Data extracted from a collection:
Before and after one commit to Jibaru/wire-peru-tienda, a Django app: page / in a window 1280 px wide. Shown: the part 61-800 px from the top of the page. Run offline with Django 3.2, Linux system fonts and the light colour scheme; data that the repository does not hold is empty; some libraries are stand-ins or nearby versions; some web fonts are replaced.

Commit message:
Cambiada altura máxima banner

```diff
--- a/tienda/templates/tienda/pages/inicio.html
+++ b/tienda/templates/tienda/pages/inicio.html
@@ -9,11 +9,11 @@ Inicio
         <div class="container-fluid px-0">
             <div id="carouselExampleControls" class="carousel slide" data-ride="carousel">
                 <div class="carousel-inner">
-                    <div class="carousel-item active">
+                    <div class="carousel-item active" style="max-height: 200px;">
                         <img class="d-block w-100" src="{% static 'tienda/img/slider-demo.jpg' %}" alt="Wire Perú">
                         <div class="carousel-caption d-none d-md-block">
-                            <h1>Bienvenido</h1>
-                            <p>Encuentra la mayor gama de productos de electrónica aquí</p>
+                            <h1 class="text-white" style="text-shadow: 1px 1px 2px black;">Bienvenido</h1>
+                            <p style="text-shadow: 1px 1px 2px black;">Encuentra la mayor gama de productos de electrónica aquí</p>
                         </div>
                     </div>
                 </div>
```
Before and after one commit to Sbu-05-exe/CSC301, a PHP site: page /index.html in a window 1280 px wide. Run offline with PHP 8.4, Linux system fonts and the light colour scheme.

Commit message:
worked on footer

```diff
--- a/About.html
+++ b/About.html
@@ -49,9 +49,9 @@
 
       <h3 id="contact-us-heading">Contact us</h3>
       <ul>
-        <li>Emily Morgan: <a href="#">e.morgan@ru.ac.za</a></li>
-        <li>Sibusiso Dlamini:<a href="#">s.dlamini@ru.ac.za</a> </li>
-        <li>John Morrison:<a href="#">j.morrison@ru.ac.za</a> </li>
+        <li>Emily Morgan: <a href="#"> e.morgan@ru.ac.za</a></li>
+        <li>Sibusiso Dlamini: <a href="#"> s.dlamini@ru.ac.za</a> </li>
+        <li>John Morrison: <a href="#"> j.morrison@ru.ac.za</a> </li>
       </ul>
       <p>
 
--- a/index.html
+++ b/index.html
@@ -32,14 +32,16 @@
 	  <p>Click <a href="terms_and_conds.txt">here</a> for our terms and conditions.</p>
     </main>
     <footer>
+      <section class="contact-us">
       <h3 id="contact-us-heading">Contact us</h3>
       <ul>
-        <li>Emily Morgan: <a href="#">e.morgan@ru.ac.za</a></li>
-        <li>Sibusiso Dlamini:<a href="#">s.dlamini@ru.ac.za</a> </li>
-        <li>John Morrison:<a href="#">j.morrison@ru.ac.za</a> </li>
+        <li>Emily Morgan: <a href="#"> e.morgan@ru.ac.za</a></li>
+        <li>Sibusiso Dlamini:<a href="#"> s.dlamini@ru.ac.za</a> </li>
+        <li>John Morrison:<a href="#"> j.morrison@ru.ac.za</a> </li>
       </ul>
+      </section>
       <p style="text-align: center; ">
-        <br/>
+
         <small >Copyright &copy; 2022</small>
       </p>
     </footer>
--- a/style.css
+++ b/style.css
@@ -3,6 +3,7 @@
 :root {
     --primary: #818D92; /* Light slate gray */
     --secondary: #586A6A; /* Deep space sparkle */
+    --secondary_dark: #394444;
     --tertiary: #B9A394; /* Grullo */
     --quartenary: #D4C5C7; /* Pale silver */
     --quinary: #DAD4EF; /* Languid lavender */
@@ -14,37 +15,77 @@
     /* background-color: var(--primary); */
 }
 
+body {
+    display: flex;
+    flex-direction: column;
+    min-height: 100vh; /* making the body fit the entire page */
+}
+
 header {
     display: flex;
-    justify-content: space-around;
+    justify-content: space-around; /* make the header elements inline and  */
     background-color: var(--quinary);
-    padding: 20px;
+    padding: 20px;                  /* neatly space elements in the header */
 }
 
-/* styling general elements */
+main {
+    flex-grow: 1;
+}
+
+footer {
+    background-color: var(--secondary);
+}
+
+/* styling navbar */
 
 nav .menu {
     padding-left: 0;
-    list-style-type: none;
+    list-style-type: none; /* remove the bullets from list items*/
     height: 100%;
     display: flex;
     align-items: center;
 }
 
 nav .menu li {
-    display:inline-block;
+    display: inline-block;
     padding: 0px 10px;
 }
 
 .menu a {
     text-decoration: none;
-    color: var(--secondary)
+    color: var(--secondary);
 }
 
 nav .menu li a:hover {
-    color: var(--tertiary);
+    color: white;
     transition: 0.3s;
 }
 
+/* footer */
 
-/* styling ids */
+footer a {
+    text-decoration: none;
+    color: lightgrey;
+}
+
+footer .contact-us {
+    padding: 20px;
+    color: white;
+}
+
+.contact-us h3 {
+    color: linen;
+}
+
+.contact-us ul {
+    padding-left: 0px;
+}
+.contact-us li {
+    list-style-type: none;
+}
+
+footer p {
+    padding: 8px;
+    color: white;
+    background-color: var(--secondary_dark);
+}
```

Task description:
Establish how many lines of the records contain the string "footer" and state that number without elaboration.

Solution for this problem:
8